§ What you have to do:
Among the lines below, return each one that contains the word "output".

§ Available records:
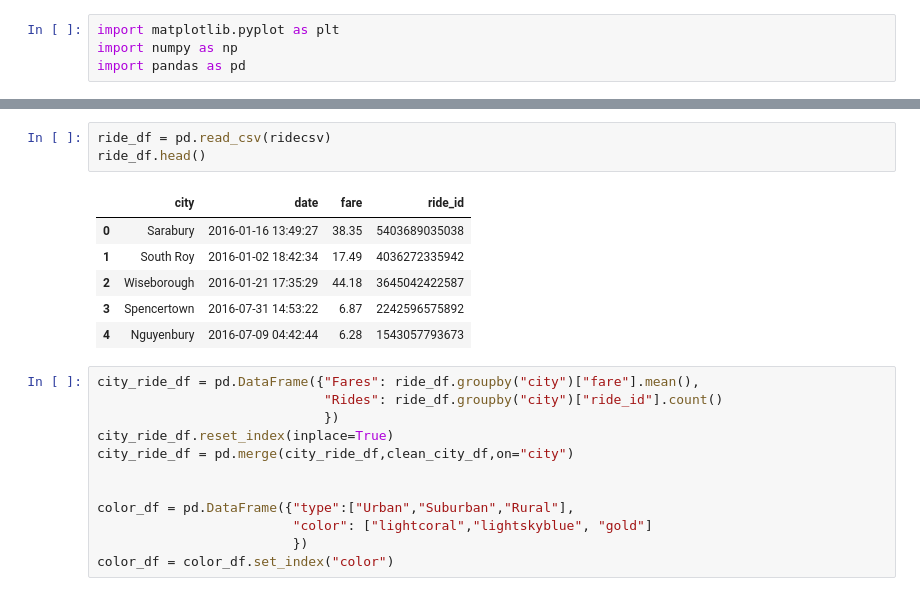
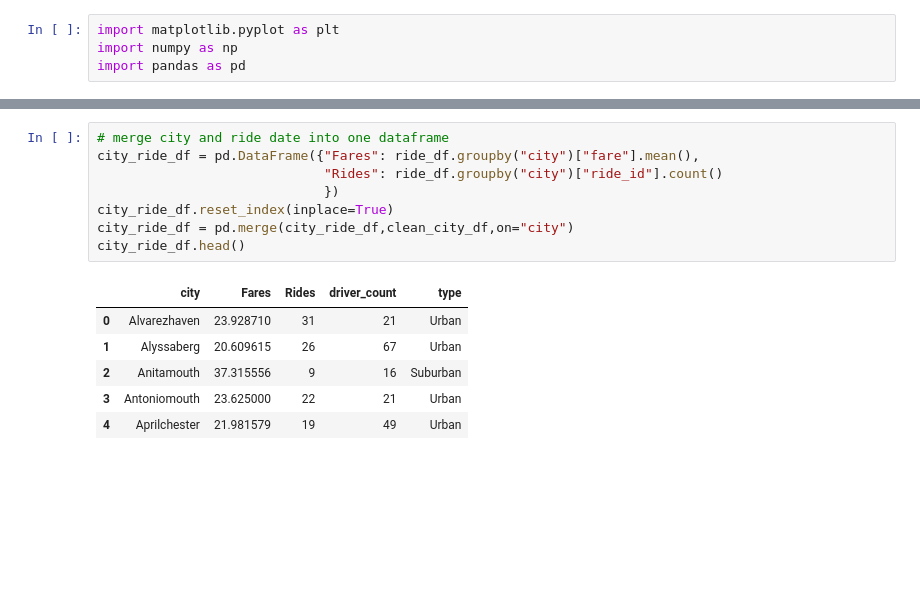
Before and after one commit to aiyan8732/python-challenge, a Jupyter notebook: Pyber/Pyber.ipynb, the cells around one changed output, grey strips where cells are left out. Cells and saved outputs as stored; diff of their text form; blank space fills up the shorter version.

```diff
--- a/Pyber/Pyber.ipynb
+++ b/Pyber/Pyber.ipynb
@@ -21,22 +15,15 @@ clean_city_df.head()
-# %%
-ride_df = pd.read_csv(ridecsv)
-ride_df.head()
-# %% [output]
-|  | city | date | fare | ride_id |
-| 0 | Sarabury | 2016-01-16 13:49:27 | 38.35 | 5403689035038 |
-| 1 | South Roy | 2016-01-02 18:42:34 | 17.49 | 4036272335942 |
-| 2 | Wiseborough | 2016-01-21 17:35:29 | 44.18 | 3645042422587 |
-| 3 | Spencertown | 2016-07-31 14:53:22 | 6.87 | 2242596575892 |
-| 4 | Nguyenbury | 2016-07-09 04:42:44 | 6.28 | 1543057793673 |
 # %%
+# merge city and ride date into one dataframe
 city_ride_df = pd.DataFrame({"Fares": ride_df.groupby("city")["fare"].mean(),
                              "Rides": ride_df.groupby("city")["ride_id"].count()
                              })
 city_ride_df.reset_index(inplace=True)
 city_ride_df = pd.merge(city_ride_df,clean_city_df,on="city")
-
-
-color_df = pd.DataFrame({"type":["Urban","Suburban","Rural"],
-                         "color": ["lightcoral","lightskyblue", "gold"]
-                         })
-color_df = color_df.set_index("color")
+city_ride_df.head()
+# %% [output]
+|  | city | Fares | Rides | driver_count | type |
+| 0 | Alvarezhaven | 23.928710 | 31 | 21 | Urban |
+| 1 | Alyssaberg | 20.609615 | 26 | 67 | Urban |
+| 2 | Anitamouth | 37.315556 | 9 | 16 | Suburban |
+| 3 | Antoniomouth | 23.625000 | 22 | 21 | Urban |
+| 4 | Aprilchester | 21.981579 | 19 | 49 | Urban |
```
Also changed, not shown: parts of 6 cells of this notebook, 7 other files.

§ Result:
Before and after one commit to aiyan8732/python-challenge, a Jupyter notebook: Pyber/Pyber.ipynb, the cells around one changed output, grey strips where cells are left out. Cells and saved outputs as stored; diff of their text form; blank space fills up the shorter version.
-# %% [output]
+# %% [output]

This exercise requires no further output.